### Input material
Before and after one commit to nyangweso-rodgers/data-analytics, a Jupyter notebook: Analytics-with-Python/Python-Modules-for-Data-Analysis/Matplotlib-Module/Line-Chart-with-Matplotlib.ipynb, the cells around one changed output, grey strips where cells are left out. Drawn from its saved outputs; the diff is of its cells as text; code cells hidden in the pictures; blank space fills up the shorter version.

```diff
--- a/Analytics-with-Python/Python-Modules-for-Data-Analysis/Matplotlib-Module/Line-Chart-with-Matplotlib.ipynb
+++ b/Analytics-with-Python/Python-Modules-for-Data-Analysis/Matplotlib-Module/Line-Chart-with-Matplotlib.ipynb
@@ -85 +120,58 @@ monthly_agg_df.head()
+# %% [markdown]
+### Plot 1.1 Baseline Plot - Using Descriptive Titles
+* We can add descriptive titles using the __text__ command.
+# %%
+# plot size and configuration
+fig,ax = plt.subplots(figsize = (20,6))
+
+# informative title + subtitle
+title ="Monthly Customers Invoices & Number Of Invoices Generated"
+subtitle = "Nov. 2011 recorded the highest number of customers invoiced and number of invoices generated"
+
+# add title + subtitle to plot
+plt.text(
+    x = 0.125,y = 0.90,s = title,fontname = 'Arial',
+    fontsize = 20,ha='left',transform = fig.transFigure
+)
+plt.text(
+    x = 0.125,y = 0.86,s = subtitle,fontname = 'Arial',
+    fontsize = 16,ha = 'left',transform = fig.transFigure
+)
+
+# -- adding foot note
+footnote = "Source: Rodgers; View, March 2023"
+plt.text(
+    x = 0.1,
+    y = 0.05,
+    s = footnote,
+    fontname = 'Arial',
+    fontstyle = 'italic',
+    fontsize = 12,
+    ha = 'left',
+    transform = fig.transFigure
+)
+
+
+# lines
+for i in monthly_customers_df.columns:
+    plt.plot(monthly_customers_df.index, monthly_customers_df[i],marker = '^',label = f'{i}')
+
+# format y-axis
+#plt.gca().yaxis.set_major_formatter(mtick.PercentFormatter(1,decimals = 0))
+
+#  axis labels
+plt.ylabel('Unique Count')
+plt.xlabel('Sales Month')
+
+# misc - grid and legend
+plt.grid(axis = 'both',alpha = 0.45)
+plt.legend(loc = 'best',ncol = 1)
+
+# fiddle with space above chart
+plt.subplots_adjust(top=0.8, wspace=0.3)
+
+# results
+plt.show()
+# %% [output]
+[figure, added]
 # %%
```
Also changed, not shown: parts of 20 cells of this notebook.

### Problem requirements
Tell me how many lines in the entries contain the string "Matplotlib", and give nothing besides that number.

### Written answer
3